§ Prompt
Below are some entries. Copy each line that holds the string "flip".

§ Provided material
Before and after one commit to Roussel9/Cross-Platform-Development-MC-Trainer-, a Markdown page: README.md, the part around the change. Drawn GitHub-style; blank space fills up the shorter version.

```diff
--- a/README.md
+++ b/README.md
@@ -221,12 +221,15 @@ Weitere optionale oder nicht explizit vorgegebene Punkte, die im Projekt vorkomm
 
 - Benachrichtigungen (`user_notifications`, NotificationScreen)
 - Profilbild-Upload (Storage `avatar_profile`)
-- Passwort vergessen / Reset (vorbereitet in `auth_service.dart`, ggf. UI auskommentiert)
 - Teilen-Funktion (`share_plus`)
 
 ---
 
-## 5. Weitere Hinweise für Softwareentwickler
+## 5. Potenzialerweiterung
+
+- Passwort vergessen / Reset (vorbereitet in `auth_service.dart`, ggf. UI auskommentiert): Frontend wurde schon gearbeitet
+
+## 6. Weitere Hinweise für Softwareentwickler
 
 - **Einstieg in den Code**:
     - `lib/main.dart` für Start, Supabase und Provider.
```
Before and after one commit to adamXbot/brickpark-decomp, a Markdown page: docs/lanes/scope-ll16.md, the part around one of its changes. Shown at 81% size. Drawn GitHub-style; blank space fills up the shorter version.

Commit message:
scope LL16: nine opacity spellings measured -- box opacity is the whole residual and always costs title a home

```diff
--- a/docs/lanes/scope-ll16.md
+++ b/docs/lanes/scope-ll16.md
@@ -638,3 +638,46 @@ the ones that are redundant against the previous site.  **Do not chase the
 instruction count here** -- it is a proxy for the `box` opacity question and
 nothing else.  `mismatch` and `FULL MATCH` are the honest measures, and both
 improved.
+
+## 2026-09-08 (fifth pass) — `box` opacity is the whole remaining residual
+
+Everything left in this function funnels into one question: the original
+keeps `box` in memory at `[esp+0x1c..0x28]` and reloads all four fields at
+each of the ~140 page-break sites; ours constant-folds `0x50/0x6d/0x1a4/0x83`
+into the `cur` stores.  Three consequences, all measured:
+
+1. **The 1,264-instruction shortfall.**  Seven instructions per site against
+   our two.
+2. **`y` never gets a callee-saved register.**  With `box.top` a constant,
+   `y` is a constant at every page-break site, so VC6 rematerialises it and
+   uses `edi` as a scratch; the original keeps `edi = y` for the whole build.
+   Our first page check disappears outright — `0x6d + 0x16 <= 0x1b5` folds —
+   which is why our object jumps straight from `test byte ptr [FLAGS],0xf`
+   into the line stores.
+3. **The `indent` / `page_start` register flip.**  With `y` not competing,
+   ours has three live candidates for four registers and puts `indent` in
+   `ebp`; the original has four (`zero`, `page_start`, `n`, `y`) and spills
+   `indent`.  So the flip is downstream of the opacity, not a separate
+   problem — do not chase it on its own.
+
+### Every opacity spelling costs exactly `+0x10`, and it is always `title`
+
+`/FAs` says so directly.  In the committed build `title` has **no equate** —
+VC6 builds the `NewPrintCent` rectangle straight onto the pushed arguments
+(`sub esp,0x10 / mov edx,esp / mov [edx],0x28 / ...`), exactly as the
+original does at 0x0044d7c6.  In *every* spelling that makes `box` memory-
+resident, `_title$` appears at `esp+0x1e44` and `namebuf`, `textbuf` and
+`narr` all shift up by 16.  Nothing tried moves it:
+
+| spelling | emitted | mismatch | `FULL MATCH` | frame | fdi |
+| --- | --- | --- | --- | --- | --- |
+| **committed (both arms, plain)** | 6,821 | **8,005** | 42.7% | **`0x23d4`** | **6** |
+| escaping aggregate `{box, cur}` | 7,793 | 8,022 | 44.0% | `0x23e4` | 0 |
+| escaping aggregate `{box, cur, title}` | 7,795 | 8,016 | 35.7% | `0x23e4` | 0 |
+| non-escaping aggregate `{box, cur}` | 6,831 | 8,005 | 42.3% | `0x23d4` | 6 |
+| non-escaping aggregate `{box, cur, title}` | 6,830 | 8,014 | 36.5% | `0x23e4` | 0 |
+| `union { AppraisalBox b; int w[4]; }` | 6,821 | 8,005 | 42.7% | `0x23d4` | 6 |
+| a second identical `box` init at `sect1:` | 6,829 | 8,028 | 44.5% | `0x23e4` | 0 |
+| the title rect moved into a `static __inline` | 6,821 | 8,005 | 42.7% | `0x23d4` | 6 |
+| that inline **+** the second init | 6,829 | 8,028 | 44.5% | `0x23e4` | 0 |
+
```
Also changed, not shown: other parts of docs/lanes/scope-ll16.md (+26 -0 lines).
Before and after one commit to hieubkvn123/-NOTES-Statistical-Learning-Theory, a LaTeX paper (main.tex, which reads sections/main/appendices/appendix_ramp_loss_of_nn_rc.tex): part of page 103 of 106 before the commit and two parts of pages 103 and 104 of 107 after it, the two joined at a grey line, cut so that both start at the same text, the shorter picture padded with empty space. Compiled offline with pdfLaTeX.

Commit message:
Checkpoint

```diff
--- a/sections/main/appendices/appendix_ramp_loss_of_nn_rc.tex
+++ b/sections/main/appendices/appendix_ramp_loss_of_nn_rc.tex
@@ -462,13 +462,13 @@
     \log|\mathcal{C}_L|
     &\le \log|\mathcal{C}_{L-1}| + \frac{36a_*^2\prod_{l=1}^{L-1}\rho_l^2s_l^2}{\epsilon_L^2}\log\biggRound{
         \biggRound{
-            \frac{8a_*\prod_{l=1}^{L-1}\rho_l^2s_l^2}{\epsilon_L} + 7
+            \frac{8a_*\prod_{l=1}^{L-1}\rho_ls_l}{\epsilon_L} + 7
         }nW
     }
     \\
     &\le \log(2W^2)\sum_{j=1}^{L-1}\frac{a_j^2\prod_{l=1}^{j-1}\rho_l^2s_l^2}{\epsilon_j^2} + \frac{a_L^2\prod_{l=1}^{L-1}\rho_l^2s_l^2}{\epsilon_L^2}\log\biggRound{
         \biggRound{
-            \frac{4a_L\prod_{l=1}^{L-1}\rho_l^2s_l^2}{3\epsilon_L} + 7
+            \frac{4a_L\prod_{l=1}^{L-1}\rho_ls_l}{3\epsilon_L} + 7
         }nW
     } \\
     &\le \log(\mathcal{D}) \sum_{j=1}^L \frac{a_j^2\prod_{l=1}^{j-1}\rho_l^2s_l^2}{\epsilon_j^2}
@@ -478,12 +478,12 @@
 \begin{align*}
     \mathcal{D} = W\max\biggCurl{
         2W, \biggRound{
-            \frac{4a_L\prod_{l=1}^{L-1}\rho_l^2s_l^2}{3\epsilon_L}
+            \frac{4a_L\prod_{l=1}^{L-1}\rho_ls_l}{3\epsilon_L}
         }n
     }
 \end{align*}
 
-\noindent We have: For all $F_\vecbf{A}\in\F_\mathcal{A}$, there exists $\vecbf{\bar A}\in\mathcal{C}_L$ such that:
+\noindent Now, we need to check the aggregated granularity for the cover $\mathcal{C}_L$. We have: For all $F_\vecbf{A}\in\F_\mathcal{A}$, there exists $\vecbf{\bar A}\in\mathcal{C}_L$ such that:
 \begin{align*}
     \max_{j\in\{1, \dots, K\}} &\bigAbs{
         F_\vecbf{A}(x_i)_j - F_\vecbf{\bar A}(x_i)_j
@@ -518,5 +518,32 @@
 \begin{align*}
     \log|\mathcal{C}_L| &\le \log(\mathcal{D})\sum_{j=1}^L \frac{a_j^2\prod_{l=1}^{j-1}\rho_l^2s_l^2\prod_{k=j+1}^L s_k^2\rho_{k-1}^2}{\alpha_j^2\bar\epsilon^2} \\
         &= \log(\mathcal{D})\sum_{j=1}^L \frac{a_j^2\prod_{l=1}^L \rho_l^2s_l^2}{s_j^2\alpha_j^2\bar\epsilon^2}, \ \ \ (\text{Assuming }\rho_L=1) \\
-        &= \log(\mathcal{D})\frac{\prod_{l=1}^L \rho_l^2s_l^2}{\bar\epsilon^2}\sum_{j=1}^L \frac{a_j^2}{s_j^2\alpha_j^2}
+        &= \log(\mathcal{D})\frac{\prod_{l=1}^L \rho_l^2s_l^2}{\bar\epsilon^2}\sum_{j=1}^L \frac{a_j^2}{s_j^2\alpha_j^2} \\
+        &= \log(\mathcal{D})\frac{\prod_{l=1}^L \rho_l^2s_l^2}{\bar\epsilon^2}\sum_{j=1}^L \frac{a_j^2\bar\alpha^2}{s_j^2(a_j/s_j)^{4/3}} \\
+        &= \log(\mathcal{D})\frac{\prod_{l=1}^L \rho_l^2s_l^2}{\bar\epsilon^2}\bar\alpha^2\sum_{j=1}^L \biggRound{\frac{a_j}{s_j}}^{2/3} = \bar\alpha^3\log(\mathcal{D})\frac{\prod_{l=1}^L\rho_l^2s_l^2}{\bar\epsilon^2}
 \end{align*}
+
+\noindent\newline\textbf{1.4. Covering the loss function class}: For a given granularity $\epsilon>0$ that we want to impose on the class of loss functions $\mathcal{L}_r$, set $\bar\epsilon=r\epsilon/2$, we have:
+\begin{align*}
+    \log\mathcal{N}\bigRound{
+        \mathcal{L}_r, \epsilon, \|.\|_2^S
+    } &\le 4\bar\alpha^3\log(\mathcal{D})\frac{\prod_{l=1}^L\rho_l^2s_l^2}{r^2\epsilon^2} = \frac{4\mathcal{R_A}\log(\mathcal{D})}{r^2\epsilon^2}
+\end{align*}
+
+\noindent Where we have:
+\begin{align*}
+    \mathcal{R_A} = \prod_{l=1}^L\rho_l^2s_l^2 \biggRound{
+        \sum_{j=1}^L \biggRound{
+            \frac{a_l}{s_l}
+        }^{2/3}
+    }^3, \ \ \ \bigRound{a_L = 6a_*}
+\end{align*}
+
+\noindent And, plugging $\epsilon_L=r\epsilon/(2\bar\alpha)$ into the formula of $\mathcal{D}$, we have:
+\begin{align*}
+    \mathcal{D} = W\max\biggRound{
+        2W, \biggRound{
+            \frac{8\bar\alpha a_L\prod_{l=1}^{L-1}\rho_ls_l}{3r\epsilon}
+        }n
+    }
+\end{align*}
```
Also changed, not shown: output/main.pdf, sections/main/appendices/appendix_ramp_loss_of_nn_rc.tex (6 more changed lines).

§ Response to this exercise
+3. **The `indent` / `page_start` register flip.**  With `y` not competing,
+   `indent`.  So the flip is downstream of the opacity, not a separate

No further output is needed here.